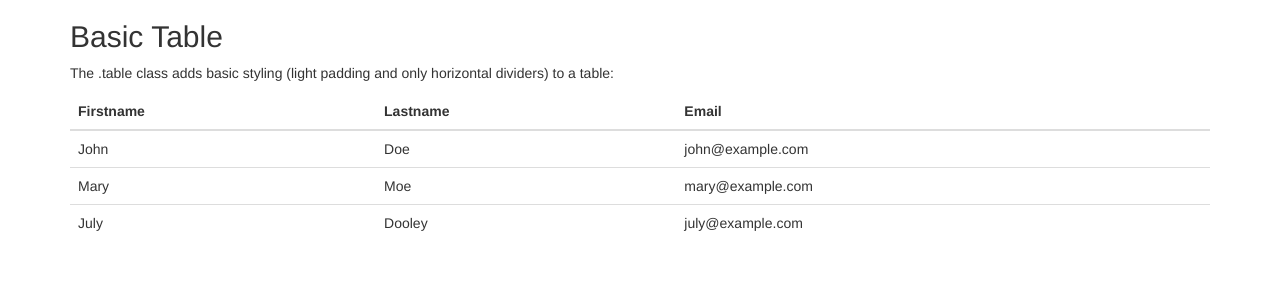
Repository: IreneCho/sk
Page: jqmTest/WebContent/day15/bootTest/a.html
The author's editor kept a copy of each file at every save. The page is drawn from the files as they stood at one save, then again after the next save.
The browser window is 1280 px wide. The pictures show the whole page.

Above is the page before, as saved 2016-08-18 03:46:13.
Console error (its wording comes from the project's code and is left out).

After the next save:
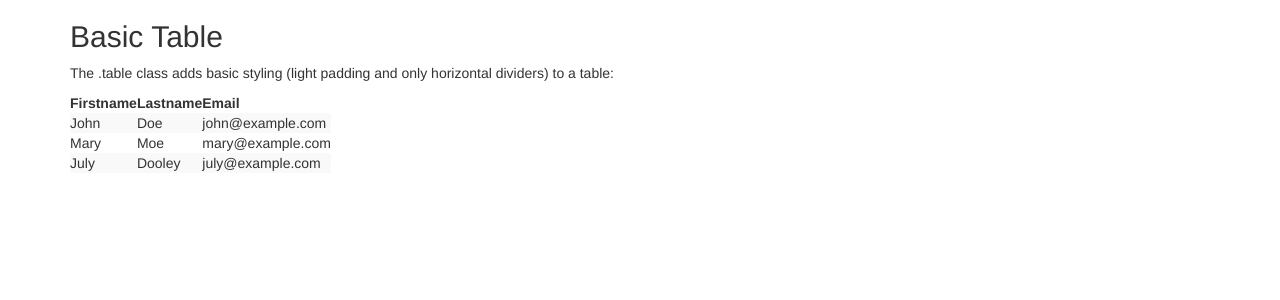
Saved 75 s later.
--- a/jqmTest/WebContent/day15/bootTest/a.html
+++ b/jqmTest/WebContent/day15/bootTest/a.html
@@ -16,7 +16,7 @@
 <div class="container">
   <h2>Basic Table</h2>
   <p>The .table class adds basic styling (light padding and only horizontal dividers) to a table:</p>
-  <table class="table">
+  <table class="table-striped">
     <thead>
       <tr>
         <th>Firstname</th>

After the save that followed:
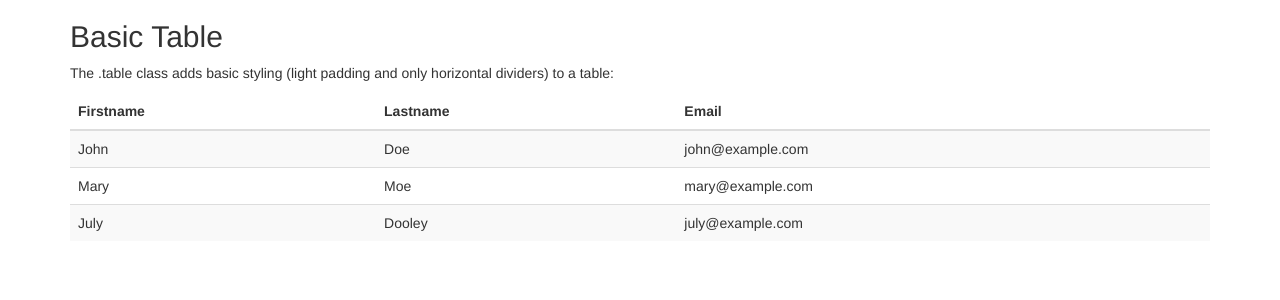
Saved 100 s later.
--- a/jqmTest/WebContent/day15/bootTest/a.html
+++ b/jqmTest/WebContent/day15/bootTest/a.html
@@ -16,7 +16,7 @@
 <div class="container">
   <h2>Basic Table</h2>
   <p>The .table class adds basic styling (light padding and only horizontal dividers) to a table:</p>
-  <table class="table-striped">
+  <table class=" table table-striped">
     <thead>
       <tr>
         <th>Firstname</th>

==

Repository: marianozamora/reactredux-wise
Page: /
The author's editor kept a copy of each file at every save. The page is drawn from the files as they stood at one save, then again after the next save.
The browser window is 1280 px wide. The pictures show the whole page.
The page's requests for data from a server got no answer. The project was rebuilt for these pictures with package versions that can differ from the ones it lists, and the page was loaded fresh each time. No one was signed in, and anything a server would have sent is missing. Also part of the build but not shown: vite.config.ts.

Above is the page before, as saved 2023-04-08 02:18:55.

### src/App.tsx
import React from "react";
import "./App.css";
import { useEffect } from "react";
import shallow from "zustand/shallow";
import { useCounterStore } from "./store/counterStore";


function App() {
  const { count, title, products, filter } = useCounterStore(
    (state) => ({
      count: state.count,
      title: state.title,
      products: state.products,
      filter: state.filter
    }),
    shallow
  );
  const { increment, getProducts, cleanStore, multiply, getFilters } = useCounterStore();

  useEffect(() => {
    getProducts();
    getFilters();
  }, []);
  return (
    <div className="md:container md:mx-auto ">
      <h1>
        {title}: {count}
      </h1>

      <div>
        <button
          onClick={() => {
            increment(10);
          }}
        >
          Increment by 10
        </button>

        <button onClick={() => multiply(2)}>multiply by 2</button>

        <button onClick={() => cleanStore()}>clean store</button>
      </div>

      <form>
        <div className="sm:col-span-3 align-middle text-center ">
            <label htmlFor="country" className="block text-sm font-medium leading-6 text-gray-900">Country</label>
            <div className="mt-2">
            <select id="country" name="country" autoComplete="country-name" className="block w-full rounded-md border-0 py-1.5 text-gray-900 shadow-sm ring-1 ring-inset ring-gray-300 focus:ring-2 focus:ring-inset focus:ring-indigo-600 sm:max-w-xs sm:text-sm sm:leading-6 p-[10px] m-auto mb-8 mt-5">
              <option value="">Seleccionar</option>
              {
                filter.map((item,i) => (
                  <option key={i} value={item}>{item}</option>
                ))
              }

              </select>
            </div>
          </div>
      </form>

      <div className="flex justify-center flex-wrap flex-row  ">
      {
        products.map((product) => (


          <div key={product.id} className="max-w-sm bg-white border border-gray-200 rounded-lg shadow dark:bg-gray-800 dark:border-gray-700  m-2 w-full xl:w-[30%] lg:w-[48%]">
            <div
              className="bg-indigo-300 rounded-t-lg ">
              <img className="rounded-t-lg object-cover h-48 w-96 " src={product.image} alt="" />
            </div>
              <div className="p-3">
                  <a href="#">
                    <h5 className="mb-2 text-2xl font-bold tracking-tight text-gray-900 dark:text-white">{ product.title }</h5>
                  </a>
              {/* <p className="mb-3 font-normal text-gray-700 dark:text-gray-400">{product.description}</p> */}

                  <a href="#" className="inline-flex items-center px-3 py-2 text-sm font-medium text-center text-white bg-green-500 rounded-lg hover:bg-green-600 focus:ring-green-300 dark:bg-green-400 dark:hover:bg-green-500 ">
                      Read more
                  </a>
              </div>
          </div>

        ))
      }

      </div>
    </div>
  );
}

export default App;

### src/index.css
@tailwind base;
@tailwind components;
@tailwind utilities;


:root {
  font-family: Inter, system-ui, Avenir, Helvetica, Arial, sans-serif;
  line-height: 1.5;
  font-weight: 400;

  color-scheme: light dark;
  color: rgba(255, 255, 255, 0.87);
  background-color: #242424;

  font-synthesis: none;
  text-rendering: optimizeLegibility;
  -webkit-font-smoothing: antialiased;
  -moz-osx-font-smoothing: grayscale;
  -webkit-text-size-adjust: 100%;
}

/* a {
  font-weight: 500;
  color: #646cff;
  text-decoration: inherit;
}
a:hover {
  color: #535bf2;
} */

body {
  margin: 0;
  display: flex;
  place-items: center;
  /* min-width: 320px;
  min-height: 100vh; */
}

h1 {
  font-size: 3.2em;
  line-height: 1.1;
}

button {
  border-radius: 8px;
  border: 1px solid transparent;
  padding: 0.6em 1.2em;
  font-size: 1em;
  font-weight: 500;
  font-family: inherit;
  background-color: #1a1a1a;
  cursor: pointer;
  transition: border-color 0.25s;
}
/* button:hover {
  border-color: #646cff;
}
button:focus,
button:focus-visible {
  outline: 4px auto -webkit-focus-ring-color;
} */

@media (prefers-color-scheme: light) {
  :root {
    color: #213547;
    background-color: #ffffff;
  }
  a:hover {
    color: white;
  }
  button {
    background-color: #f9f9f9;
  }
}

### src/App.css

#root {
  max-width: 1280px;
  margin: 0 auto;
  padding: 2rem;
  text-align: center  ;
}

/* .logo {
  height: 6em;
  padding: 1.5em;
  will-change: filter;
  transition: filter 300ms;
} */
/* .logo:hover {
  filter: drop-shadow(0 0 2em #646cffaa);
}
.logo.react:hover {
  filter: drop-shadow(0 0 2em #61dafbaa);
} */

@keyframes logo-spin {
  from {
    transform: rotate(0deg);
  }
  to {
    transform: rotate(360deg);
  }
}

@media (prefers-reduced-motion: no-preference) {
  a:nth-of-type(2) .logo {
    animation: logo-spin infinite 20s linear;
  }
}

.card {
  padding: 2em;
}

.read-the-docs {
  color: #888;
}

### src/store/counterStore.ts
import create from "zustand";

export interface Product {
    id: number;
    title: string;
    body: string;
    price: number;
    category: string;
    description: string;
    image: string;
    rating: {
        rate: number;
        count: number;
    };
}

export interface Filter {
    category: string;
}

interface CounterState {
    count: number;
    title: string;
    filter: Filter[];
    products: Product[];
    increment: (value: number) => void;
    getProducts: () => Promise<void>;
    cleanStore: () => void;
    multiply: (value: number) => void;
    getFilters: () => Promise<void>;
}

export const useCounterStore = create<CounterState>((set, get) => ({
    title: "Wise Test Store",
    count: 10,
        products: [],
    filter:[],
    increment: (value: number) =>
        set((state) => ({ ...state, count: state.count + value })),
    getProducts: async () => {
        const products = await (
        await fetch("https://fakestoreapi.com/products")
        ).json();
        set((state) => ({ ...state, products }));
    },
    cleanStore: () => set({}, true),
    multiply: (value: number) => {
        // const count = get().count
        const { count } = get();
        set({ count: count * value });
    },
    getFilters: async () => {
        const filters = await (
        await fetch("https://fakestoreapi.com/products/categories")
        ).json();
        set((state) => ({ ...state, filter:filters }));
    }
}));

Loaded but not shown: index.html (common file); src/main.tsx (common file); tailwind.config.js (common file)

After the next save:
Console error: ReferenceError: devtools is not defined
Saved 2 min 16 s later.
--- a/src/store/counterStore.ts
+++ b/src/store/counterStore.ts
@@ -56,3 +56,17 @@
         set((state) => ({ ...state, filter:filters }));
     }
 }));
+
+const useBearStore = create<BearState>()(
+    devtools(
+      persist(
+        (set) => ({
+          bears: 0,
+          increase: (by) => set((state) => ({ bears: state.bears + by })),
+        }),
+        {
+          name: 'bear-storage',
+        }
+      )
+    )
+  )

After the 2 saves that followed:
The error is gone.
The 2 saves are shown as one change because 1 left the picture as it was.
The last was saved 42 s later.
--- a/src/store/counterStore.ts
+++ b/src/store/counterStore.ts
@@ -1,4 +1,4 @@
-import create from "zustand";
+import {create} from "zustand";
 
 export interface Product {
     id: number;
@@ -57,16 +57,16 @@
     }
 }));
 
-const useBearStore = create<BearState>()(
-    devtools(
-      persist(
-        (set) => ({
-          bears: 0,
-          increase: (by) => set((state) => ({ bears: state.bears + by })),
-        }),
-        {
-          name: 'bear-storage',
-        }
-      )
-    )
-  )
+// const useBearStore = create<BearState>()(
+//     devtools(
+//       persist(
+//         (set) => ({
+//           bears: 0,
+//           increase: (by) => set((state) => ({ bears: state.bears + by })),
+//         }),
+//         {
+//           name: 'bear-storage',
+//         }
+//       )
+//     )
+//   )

● **AIM OF THE TASK**: Go through the data above and copy each line in which "button" appears.

● **RESPONSE TO THIS EXERCISE**:
        <button
        </button>
        <button onClick={() => multiply(2)}>multiply by 2</button>
        <button onClick={() => cleanStore()}>clean store</button>
button {
/* button:hover {
button:focus,
button:focus-visible {
  button {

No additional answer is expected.